04/26/05 @ 14:53
Ben
Ben [Visitor]

> what is Itano Circus

http://www.pelleas.net/aniTOP/index.php?p=172
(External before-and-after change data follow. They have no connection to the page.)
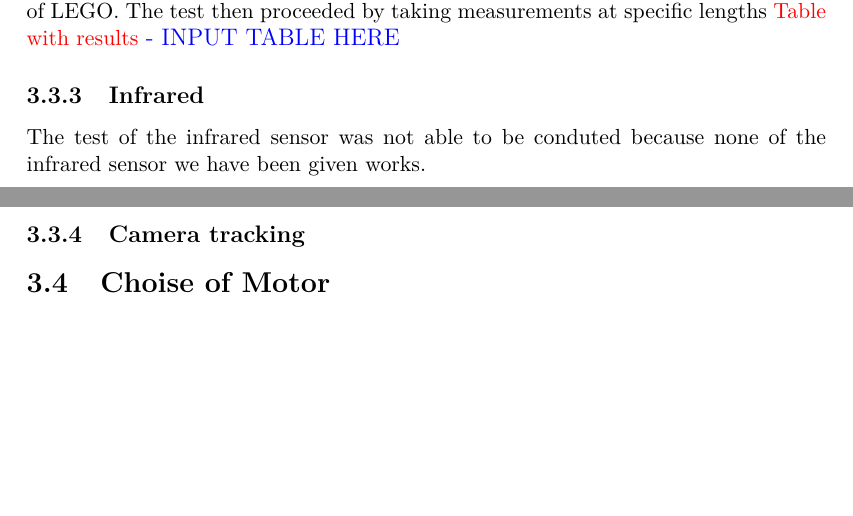
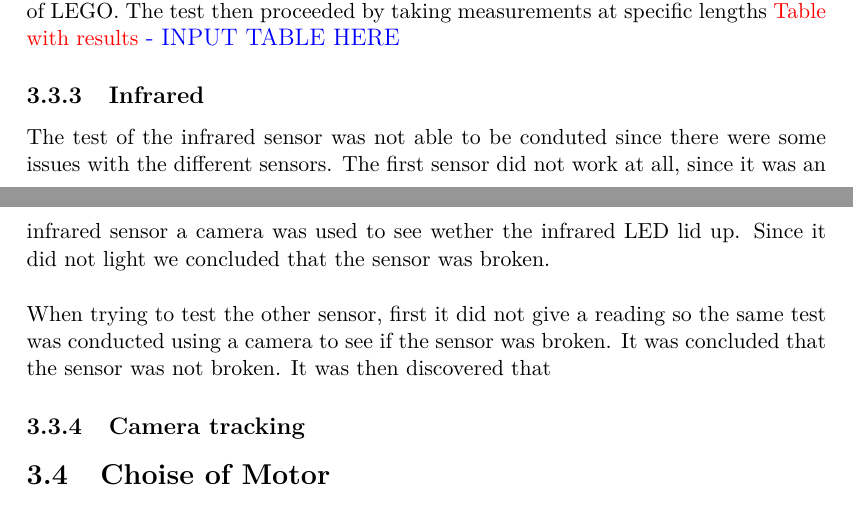
Before and after one commit to SimonHoejberg/P5, a LaTeX thesis (P5.tex, which reads sections/HWSelection/Sensors/SensorTest.tex): two parts of pages 12 and 13 of 25, joined at a grey line, cut so that both start at the same text, the shorter picture padded with empty space. Compiled offline with pdfLaTeX.

Commit message:
Wrote for infrared sensor test, not done yet

```diff
--- a/sections/HWSelection/Sensors/SensorTest.tex
+++ b/sections/HWSelection/Sensors/SensorTest.tex
@@ -17,7 +17,13 @@ lengths \fix{Table with results}
 {INPUT TABLE HERE}
 
 \subsection{Infrared}
-The test of the infrared sensor was not able to be conduted because none of the
-infrared sensor we have been given works.
+The test of the infrared sensor was not able to be conduted since there were
+some issues with the different sensors. The first sensor did not work at all,
+since it was an infrared sensor a camera was used to see wether the infrared LED
+lid up. Since it did not light we concluded that the sensor was broken. \nl
+
+When trying to test the other sensor, first it did not give a reading so the
+same test was conducted using a camera to see if the sensor was broken. It was
+concluded that the sensor was not broken. It was then discovered that
 
 \subsection{Camera tracking}%Will most likely need a better name
```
There’s debate about how to define it precisely, but if you look at the work that gave rise to the term, what defines it basically boils down to one thing: moving perspective shots following flying objects. It doesn’t necessarily have to be missiles. What made them call it a “circus” was presumably that you were watching all these different things going on on the stage at the same time, with each object moving in its own trajectory and interacting with the others, which is what made it new and interesting. There seems to be a misconception that Itano Circus just refers to multiple missiles flying around the screen, because you see a lot of people copying that, but I think that’s just one part of what he developed. What was missing from Chikashi Kubota’s shot in Dead Leaves, for example, was the moving perspective, without which it lacks the feeling of Itano’s work. It’s rarer to see anyone copy the moving perspective, for the obvious reason that it’s hard, but to me that was the most exciting aspect of his contribution. Another trait is the smoke trails behind the missiles. Anno famously transplanted those smoke trails onto swords in his Itano Circus homage in Daicon IV. You can see the moving perspective, missiles, and smoke trails in one of the last things Itano actually animated in the traditional way in the opening sequence of Mahou Tsukai Tai OVA 1. Probably the best thing he’s done since moving to digital (and possibly among the best sequences of his career) is the fight in Macross Zero OVA 5. It’s hard to explain it in words, but once you see examples it’s easy to understand - it’s all about the feeling of exhiliration you get from Itano’s work. That’s something that’s lacking from his imitators - that feeling. Nobody’s been able to do it as good as Itano, though Yasushi Muraki is a brilliant animator and great in his own right.

> why do anime productions tend not to use computer inbetweens?

I’ve never heard of “computer inbetweens” for hand-drawn animation, so I can’t tell you.

04/26/05 @ 18:16
Random person
Random person [Visitor]

Um, by the way, do you know anything about “Ashita Genki ni Nare", this film coming out later? Is it good stuff or trash? The character designs are by Tomonori Kogawa, from Ideon… It seems like a WW2 story. This is the site: http://www.ashita-genki.com/

04/27/05 @ 04:21
Ben
Ben [Visitor]

I can’t know if it’s good or trash until I’ve seen it, but I gather it’s going to be a typical anti-war children’s film in the vein of Ushiro no Shoumen Daare, of which it’s a continuation.

04/27/05 @ 09:30
Owen Carson
Owen Carson [Visitor]

Apparently there’s now computer software that does correct inbetweens, but it doesn’t look right so I hear.

05/07/05 @ 17:54